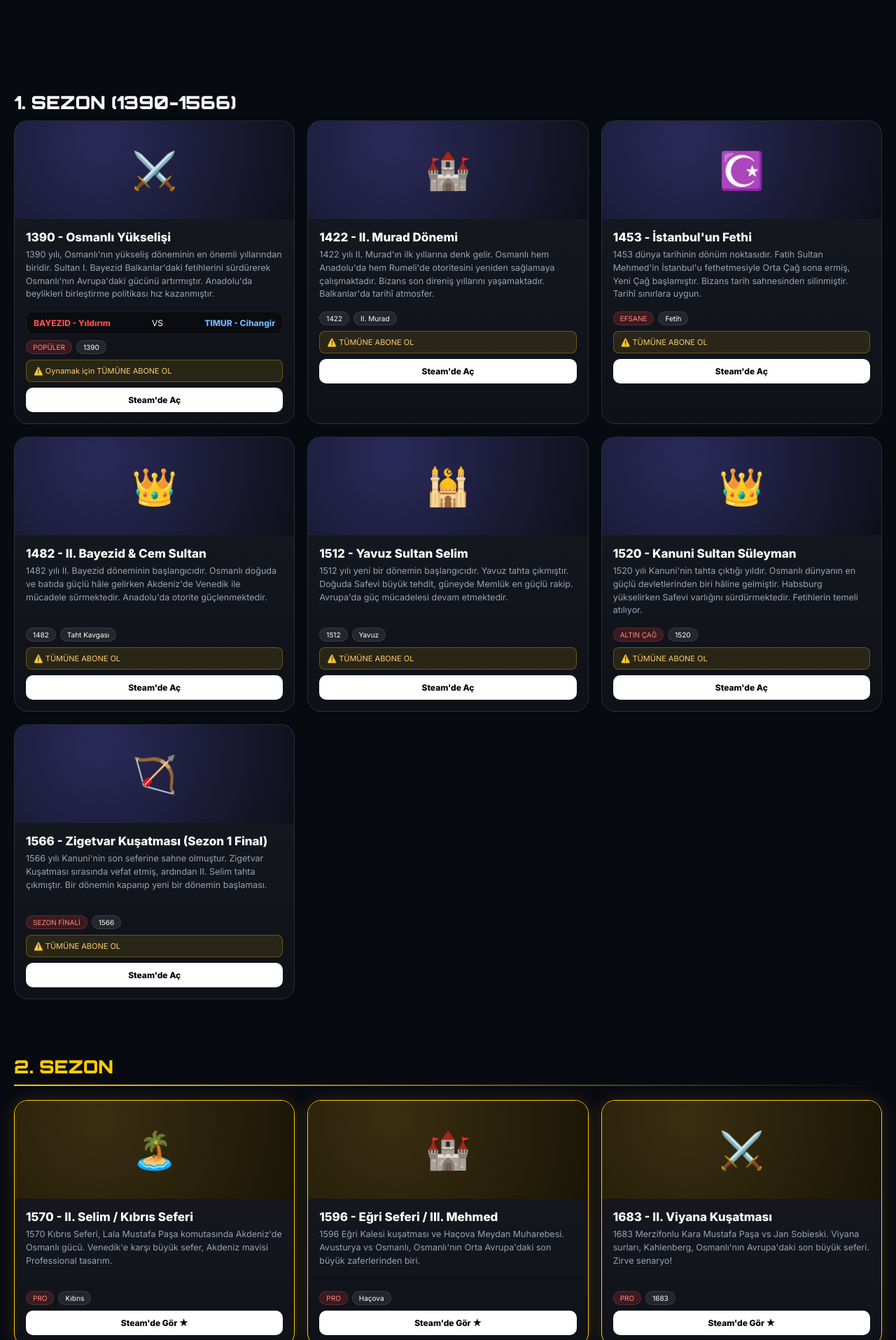
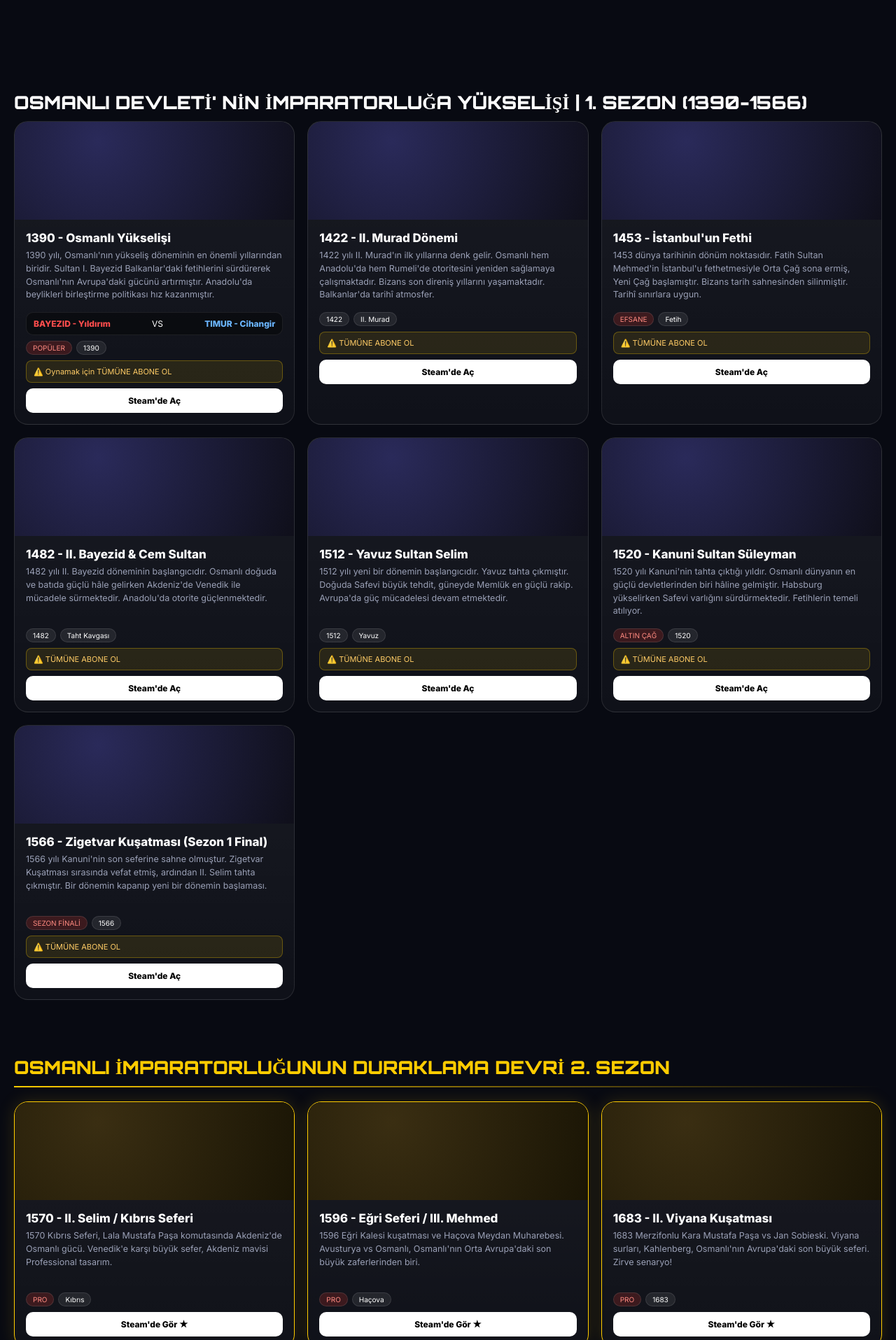
Before and after one commit to userahmet178-a11y/age-of-history-scenarios, a plain HTML site: page index.html in a window 1280 px wide. Shown: the part 440-2355 px from the top of the page at 70% size. Drawn offline with Linux system fonts and the light colour scheme.

Commit message:
Update index.html

```diff
--- a/index.html
+++ b/index.html
@@ -30,34 +30,34 @@
 <div class="hero"><div><div class="badge"></div><h1>AGE OF HISTORY<br><span>SENARYOLAR</span></h1><p>1. Sezon 1390-1566 (7) + 2. Sezon Professional 1570-1683 (3) • Tüm senaryolar tarihî kaynaklara uygun</p></div></div>
 
 <div class="wrap">
-<div class="season">1. SEZON (1390-1566)</div>
+<div class="season">OSMANLI DEVLETİ' NİN İMPARATORLUĞA YÜKSELİŞİ | 1. SEZON (1390-1566)</div>
 <div class="grid">
 
-<div class="card"><div class="thumb">⚔️</div><div class="body"><div class="title">1390 - Osmanlı Yükselişi</div><div class="desc">1390 yılı, Osmanlı'nın yükseliş döneminin en önemli yıllarından biridir. Sultan I. Bayezid Balkanlar'daki fetihlerini sürdürerek Osmanlı'nın Avrupa'daki gücünü artırmıştır. Anadolu'da beylikleri birleştirme politikası hız kazanmıştır.</div><div class="vs"><b style="color:#ff4d4d">BAYEZID - Yıldırım</b><span>VS</span><b style="color:#6bb6ff">TIMUR - Cihangir</b></div><div class="meta"><span class="tag r">POPÜLER</span><span class="tag">1390</span></div><div class="warn">⚠️ Oynamak için TÜMÜNE ABONE OL</div><div class="btns"><a class="btn btn-p" href="https://steamcommunity.com/sharedfiles/filedetails/?id=3775785738" target="_blank">Steam'de Aç</a></div></div></div>
+<div class="card"><div class="thumb"></div><div class="body"><div class="title">1390 - Osmanlı Yükselişi</div><div class="desc">1390 yılı, Osmanlı'nın yükseliş döneminin en önemli yıllarından biridir. Sultan I. Bayezid Balkanlar'daki fetihlerini sürdürerek Osmanlı'nın Avrupa'daki gücünü artırmıştır. Anadolu'da beylikleri birleştirme politikası hız kazanmıştır.</div><div class="vs"><b style="color:#ff4d4d">BAYEZID - Yıldırım</b><span>VS</span><b style="color:#6bb6ff">TIMUR - Cihangir</b></div><div class="meta"><span class="tag r">POPÜLER</span><span class="tag">1390</span></div><div class="warn">⚠️ Oynamak için TÜMÜNE ABONE OL</div><div class="btns"><a class="btn btn-p" href="https://steamcommunity.com/sharedfiles/filedetails/?id=3775785738" target="_blank">Steam'de Aç</a></div></div></div>
 
-<div class="card"><div class="thumb">🏰</div><div class="body"><div class="title">1422 - II. Murad Dönemi</div><div class="desc">1422 yılı II. Murad'ın ilk yıllarına denk gelir. Osmanlı hem Anadolu'da hem Rumeli'de otoritesini yeniden sağlamaya çalışmaktadır. Bizans son direniş yıllarını yaşamaktadır. Balkanlar'da tarihî atmosfer.</div><div class="meta"><span class="tag">1422</span><span class="tag">II. Murad</span></div><div class="warn">⚠️ TÜMÜNE ABONE OL</div><div class="btns"><a class="btn btn-p" href="https://steamcommunity.com/sharedfiles/filedetails/?id=3776214761" target="_blank">Steam'de Aç</a></div></div></div>
+<div class="card"><div class="thumb"></div><div class="body"><div class="title">1422 - II. Murad Dönemi</div><div class="desc">1422 yılı II. Murad'ın ilk yıllarına denk gelir. Osmanlı hem Anadolu'da hem Rumeli'de otoritesini yeniden sağlamaya çalışmaktadır. Bizans son direniş yıllarını yaşamaktadır. Balkanlar'da tarihî atmosfer.</div><div class="meta"><span class="tag">1422</span><span class="tag">II. Murad</span></div><div class="warn">⚠️ TÜMÜNE ABONE OL</div><div class="btns"><a class="btn btn-p" href="https://steamcommunity.com/sharedfiles/filedetails/?id=3776214761" target="_blank">Steam'de Aç</a></div></div></div>
 
-<div class="card"><div class="thumb">☪️</div><div class="body"><div class="title">1453 - İstanbul'un Fethi</div><div class="desc">1453 dünya tarihinin dönüm noktasıdır. Fatih Sultan Mehmed'in İstanbul'u fethetmesiyle Orta Çağ sona ermiş, Yeni Çağ başlamıştır. Bizans tarih sahnesinden silinmiştir. Tarihî sınırlara uygun.</div><div class="meta"><span class="tag r">EFSANE</span><span class="tag">Fetih</span></div><div class="warn">⚠️ TÜMÜNE ABONE OL</div><div class="btns"><a class="btn btn-p" href="https://steamcommunity.com/sharedfiles/filedetails/?id=3776216817" target="_blank">Steam'de Aç</a></div></div></div>
+<div class="card"><div class="thumb"></div><div class="body"><div class="title">1453 - İstanbul'un Fethi</div><div class="desc">1453 dünya tarihinin dönüm noktasıdır. Fatih Sultan Mehmed'in İstanbul'u fethetmesiyle Orta Çağ sona ermiş, Yeni Çağ başlamıştır. Bizans tarih sahnesinden silinmiştir. Tarihî sınırlara uygun.</div><div class="meta"><span class="tag r">EFSANE</span><span class="tag">Fetih</span></div><div class="warn">⚠️ TÜMÜNE ABONE OL</div><div class="btns"><a class="btn btn-p" href="https://steamcommunity.com/sharedfiles/filedetails/?id=3776216817" target="_blank">Steam'de Aç</a></div></div></div>
 
-<div class="card"><div class="thumb">👑</div><div class="body"><div class="title">1482 - II. Bayezid & Cem Sultan</div><div class="desc">1482 yılı II. Bayezid döneminin başlangıcıdır. Osmanlı doğuda ve batıda güçlü hâle gelirken Akdeniz'de Venedik ile mücadele sürmektedir. Anadolu'da otorite güçlenmektedir.</div><div class="meta"><span class="tag">1482</span><span class="tag">Taht Kavgası</span></div><div class="warn">⚠️ TÜMÜNE ABONE OL</div><div class="btns"><a class="btn btn-p" href="https://steamcommunity.com/sharedfiles/filedetails/?id=3776218033" target="_blank">Steam'de Aç</a></div></div></div>
+<div class="card"><div class="thumb"></div><div class="body"><div class="title">1482 - II. Bayezid & Cem Sultan</div><div class="desc">1482 yılı II. Bayezid döneminin başlangıcıdır. Osmanlı doğuda ve batıda güçlü hâle gelirken Akdeniz'de Venedik ile mücadele sürmektedir. Anadolu'da otorite güçlenmektedir.</div><div class="meta"><span class="tag">1482</span><span class="tag">Taht Kavgası</span></div><div class="warn">⚠️ TÜMÜNE ABONE OL</div><div class="btns"><a class="btn btn-p" href="https://steamcommunity.com/sharedfiles/filedetails/?id=3776218033" target="_blank">Steam'de Aç</a></div></div></div>
 
-<div class="card"><div class="thumb">🕌</div><div class="body"><div class="title">1512 - Yavuz Sultan Selim</div><div class="desc">1512 yılı yeni bir dönemin başlangıcıdır. Yavuz tahta çıkmıştır. Doğuda Safevi büyük tehdit, güneyde Memlük en güçlü rakip. Avrupa'da güç mücadelesi devam etmektedir.</div><div class="meta"><span class="tag">1512</span><span class="tag">Yavuz</span></div><div class="warn">⚠️ TÜMÜNE ABONE OL</div><div class="btns"><a class="btn btn-p" href="https://steamcommunity.com/sharedfiles/filedetails/?id=3776219678" target="_blank">Steam'de Aç</a></div></div></div>
+<div class="card"><div class="thumb"></div><div class="body"><div class="title">1512 - Yavuz Sultan Selim</div><div class="desc">1512 yılı yeni bir dönemin başlangıcıdır. Yavuz tahta çıkmıştır. Doğuda Safevi büyük tehdit, güneyde Memlük en güçlü rakip. Avrupa'da güç mücadelesi devam etmektedir.</div><div class="meta"><span class="tag">1512</span><span class="tag">Yavuz</span></div><div class="warn">⚠️ TÜMÜNE ABONE OL</div><div class="btns"><a class="btn btn-p" href="https://steamcommunity.com/sharedfiles/filedetails/?id=3776219678" target="_blank">Steam'de Aç</a></div></div></div>
 
-<div class="card"><div class="thumb">👑</div><div class="body"><div class="title">1520 - Kanuni Sultan Süleyman</div><div class="desc">1520 yılı Kanuni'nin tahta çıktığı yıldır. Osmanlı dünyanın en güçlü devletlerinden biri hâline gelmiştir. Habsburg yükselirken Safevi varlığını sürdürmektedir. Fetihlerin temeli atılıyor.</div><div class="meta"><span class="tag r">ALTIN ÇAĞ</span><span class="tag">1520</span></div><div class="warn">⚠️ TÜMÜNE ABONE OL</div><div class="btns"><a class="btn btn-p" href="https://steamcommunity.com/sharedfiles/filedetails/?id=3776220871" target="_blank">Steam'de Aç</a></div></div></div>
+<div class="card"><div class="thumb"></div><div class="body"><div class="title">1520 - Kanuni Sultan Süleyman</div><div class="desc">1520 yılı Kanuni'nin tahta çıktığı yıldır. Osmanlı dünyanın en güçlü devletlerinden biri hâline gelmiştir. Habsburg yükselirken Safevi varlığını sürdürmektedir. Fetihlerin temeli atılıyor.</div><div class="meta"><span class="tag r">ALTIN ÇAĞ</span><span class="tag">1520</span></div><div class="warn">⚠️ TÜMÜNE ABONE OL</div><div class="btns"><a class="btn btn-p" href="https://steamcommunity.com/sharedfiles/filedetails/?id=3776220871" target="_blank">Steam'de Aç</a></div></div></div>
 
-<div class="card"><div class="thumb">🏹</div><div class="body"><div class="title">1566 - Zigetvar Kuşatması (Sezon 1 Final)</div><div class="desc">1566 yılı Kanuni'nin son seferine sahne olmuştur. Zigetvar Kuşatması sırasında vefat etmiş, ardından II. Selim tahta çıkmıştır. Bir dönemin kapanıp yeni bir dönemin başlaması.</div><div class="meta"><span class="tag r">SEZON FİNALİ</span><span class="tag">1566</span></div><div class="warn">⚠️ TÜMÜNE ABONE OL</div><div class="btns"><a class="btn btn-p" href="https://steamcommunity.com/sharedfiles/filedetails/?id=3776221844" target="_blank">Steam'de Aç</a></div></div></div>
+<div class="card"><div class="thumb"></div><div class="body"><div class="title">1566 - Zigetvar Kuşatması (Sezon 1 Final)</div><div class="desc">1566 yılı Kanuni'nin son seferine sahne olmuştur. Zigetvar Kuşatması sırasında vefat etmiş, ardından II. Selim tahta çıkmıştır. Bir dönemin kapanıp yeni bir dönemin başlaması.</div><div class="meta"><span class="tag r">SEZON FİNALİ</span><span class="tag">1566</span></div><div class="warn">⚠️ TÜMÜNE ABONE OL</div><div class="btns"><a class="btn btn-p" href="https://steamcommunity.com/sharedfiles/filedetails/?id=3776221844" target="_blank">Steam'de Aç</a></div></div></div>
 
 </div>
 
-<div class="season" style="color:#ffcc00;margin-top:80px">2. SEZON</div>
+<div class="season" style="color:#ffcc00;margin-top:80px">OSMANLI İMPARATORLUĞUNUN DURAKLAMA DEVRİ 2. SEZON</div>
 <div style="height:2px;background:linear-gradient(90deg,#ffcc00,transparent);margin:10px 0 20px"></div>
 <div class="grid">
 
-<div class="card pro"><div class="thumb pro">🏝️</div><div class="body"><div class="title">1570 - II. Selim / Kıbrıs Seferi</div><div class="desc">1570 Kıbrıs Seferi, Lala Mustafa Paşa komutasında Akdeniz'de Osmanlı gücü. Venedik'e karşı büyük sefer, Akdeniz mavisi Professional tasarım.</div><div class="meta"><span class="tag r">PRO</span><span class="tag">Kıbrıs</span></div><div class="btns"><a class="btn btn-p" href="https://steamcommunity.com/sharedfiles/filedetails/?id=3776443445" target="_blank">Steam'de Gör ★</a></div></div></div>
+<div class="card pro"><div class="thumb pro"></div><div class="body"><div class="title">1570 - II. Selim / Kıbrıs Seferi</div><div class="desc">1570 Kıbrıs Seferi, Lala Mustafa Paşa komutasında Akdeniz'de Osmanlı gücü. Venedik'e karşı büyük sefer, Akdeniz mavisi Professional tasarım.</div><div class="meta"><span class="tag r">PRO</span><span class="tag">Kıbrıs</span></div><div class="btns"><a class="btn btn-p" href="https://steamcommunity.com/sharedfiles/filedetails/?id=3776443445" target="_blank">Steam'de Gör ★</a></div></div></div>
 
-<div class="card pro"><div class="thumb pro">🏰</div><div class="body"><div class="title">1596 - Eğri Seferi / III. Mehmed</div><div class="desc">1596 Eğri Kalesi kuşatması ve Haçova Meydan Muharebesi. Avusturya vs Osmanlı, Osmanlı'nın Orta Avrupa'daki son büyük zaferlerinden biri.</div><div class="meta"><span class="tag r">PRO</span><span class="tag">Haçova</span></div><div class="btns"><a class="btn btn-p" href="https://steamcommunity.com/sharedfiles/filedetails/?id=3781076954" target="_blank">Steam'de Gör ★</a></div></div></div>
+<div class="card pro"><div class="thumb pro"></div><div class="body"><div class="title">1596 - Eğri Seferi / III. Mehmed</div><div class="desc">1596 Eğri Kalesi kuşatması ve Haçova Meydan Muharebesi. Avusturya vs Osmanlı, Osmanlı'nın Orta Avrupa'daki son büyük zaferlerinden biri.</div><div class="meta"><span class="tag r">PRO</span><span class="tag">Haçova</span></div><div class="btns"><a class="btn btn-p" href="https://steamcommunity.com/sharedfiles/filedetails/?id=3781076954" target="_blank">Steam'de Gör ★</a></div></div></div>
 
-<div class="card pro"><div class="thumb pro">⚔️</div><div class="body"><div class="title">1683 - II. Viyana Kuşatması</div><div class="desc">1683 Merzifonlu Kara Mustafa Paşa vs Jan Sobieski. Viyana surları, Kahlenberg, Osmanlı'nın Avrupa'daki son büyük seferi. Zirve senaryo!</div><div class="meta"><span class="tag r">PRO</span><span class="tag">1683</span></div><div class="btns"><a class="btn btn-p" href="https://steamcommunity.com/sharedfiles/filedetails/?id=3783896414" target="_blank">Steam'de Gör ★</a></div></div></div>
+<div class="card pro"><div class="thumb pro"></div><div class="body"><div class="title">1683 - II. Viyana Kuşatması</div><div class="desc">1683 Merzifonlu Kara Mustafa Paşa vs Jan Sobieski. Viyana surları, Kahlenberg, Osmanlı'nın Avrupa'daki son büyük seferi. Zirve senaryo!</div><div class="meta"><span class="tag r">PRO</span><span class="tag">1683</span></div><div class="btns"><a class="btn btn-p" href="https://steamcommunity.com/sharedfiles/filedetails/?id=3783896414" target="_blank">Steam'de Gör ★</a></div></div></div>
 
 </div>
 </div>
```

» **TO DO**
Only lines that include "uygun" belong in the answer; copy all of them from the listing.

» **EXPECTED OUTPUT**
 <div class="hero"><div><div class="badge"></div><h1>AGE OF HISTORY<br><span>SENARYOLAR</span></h1><p>1. Sezon 1390-1566 (7) + 2. Sezon Professional 1570-1683 (3) • Tüm senaryolar tarihî kaynaklara uygun</p></div></div>
-<div class="card"><div class="thumb">☪️</div><div class="body"><div class="title">1453 - İstanbul'un Fethi</div><div class="desc">1453 dünya tarihinin dönüm noktasıdır. Fatih Sultan Mehmed'in İstanbul'u fethetmesiyle Orta Çağ sona ermiş, Yeni Çağ başlamıştır. Bizans tarih sahnesinden silinmiştir. Tarihî sınırlara uygun.</div><div class="meta"><span class="tag r">EFSANE</span><span class="tag">Fetih</span></div><div class="warn">⚠️ TÜMÜNE ABONE OL</div><div class="btns"><a class="btn btn-p" href="https://steamcommunity.com/sharedfiles/filedetails/?id=3776216817" target="_blank">Steam'de Aç</a></div></div></div>
+<div class="card"><div class="thumb"></div><div class="body"><div class="title">1453 - İstanbul'un Fethi</div><div class="desc">1453 dünya tarihinin dönüm noktasıdır. Fatih Sultan Mehmed'in İstanbul'u fethetmesiyle Orta Çağ sona ermiş, Yeni Çağ başlamıştır. Bizans tarih sahnesinden silinmiştir. Tarihî sınırlara uygun.</div><div class="meta"><span class="tag r">EFSANE</span><span class="tag">Fetih</span></div><div class="warn">⚠️ TÜMÜNE ABONE OL</div><div class="btns"><a class="btn btn-p" href="https://steamcommunity.com/sharedfiles/filedetails/?id=3776216817" target="_blank">Steam'de Aç</a></div></div></div>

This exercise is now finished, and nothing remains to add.